Wednesday would mark day three and the halfway point of the event. Even with some really solid test times, the US team would drop to fifth place behind Team Great Britain, Team Italy, Team Spain and Team France. However, with four riders on each team, the spread from first to fifth place would only be around five minutes. In the grand scheme of things, that’s really not that much! Day four would see a little more of the same as the guys would begin to fight some small nagging pains and issues after four long days of racing. As we’re finishing this week’s edition of Quick Fill, day four had just ended with Team Great Britain still in the lead followed by Spain, Italy, France and the United States. 

Unfortunately for the US team, they would lose a fair amount more time as they now sit 13 minutes out of the lead. No matter what happens in the next two days, these guys all deserve a huge pat on the back for a job well done. Racing for six days is no joke, and there was an incredibly deep pool of talent at this year’s edition of the ISDE. 

The US Junior Team consists of Cody Barnes, Mateo Oliveria and Austin Walton. Unfortunately for these guys, they’re out of the running for the Junior Trophy championship as Cody Barnes suffered a freak mechanical issue on day one. Regardless, Mateo and Austin are still chipping away doing their best to ride the entire event and try to make a splash in their respective individual classes. It’s a heartbreaker to be out of the running so early on, and Barnes was definitely very disappointed, but the good news is that he’s making it back unhurt and ready to get back to GNCC next week.

The US Women’s World Trophy team consists of Korie Steede, Rachel Gutish and Brandy Richards and these ladies have all been riding very well this week. On day one Brandy Richards and Korie Steede lead the entire individual women’s category with Rachel Gutish also a solid seventh, which would put them in the Women’s World Trophy lead! On day two, Richards continued to lead while Steede and Gutish had a few minor struggles but still put together some really solid times. These ladies still were leading the way by more than seven minutes! 

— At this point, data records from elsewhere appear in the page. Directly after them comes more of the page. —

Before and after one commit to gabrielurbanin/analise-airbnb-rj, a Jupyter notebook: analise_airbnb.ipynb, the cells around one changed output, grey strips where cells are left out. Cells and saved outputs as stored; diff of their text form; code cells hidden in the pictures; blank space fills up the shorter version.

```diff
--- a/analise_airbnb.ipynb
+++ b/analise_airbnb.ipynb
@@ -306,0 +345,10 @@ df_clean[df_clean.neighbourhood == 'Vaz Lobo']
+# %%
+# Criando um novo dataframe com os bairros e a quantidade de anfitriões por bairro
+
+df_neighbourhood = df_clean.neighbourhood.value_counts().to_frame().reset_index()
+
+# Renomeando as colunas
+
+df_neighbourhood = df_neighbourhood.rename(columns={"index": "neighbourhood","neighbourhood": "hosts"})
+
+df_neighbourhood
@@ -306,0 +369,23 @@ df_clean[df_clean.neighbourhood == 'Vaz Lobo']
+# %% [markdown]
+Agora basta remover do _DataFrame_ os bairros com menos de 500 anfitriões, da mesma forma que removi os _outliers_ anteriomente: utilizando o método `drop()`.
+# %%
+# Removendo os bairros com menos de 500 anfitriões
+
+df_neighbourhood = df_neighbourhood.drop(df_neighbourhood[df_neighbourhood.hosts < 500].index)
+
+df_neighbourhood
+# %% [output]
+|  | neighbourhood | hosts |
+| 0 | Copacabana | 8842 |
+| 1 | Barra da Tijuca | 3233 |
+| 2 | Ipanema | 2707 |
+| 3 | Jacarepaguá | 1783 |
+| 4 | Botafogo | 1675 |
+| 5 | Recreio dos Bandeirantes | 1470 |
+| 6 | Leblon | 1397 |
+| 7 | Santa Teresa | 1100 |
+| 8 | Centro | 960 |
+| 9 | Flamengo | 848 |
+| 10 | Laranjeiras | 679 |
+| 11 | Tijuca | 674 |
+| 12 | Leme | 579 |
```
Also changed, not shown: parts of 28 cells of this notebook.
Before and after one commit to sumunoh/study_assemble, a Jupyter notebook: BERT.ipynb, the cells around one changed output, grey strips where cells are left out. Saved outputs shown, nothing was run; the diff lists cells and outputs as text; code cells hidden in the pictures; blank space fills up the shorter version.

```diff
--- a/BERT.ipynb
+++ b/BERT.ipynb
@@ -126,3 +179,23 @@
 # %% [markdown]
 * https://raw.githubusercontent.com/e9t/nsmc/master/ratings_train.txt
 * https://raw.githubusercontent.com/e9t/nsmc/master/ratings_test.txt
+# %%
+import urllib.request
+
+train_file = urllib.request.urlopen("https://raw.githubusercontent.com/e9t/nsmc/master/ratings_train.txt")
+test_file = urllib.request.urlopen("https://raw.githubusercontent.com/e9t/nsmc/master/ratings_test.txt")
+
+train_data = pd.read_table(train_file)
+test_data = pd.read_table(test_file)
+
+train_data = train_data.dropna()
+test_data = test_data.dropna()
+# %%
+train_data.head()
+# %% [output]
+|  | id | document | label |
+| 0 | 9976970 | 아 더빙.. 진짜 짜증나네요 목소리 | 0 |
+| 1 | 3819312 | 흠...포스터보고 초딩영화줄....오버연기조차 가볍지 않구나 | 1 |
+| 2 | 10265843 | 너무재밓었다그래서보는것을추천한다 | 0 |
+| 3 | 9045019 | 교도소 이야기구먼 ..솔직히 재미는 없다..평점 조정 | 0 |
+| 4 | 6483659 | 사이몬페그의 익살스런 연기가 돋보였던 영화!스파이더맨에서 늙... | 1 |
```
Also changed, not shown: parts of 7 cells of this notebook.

This trend of solid rides would continue through day three as Brandy Richards continued to dominate the Women’s World Trophy and the US team would lead day three. However, as we’re writing this at the conclusion of day four, Brandy is now shown as houred out with one test remaining, so it looks as if her bid for the Women’s overall and the US Team’s bid for the Women’s World Trophy has come to an end with two days remaining. We’ll keep an eye out for more info on exactly what happened, but chances are she suffered some sort of mechanical issue that ended her race early. 

This is the longest Quick Fill we’ve had in quite some time, so we’re going to wind things down here and wrap it up for this week. Some of us are actually out in California for the Pro Motocross finale this weekend at Pala, but then we’ll be making a quick turn around and rolling right into Beckley for The Mountaineer when we get back. Be sure to check back next week for all the latest details on The Mountaineer. Until then, enjoy your weekend and we’ll see you back here next week!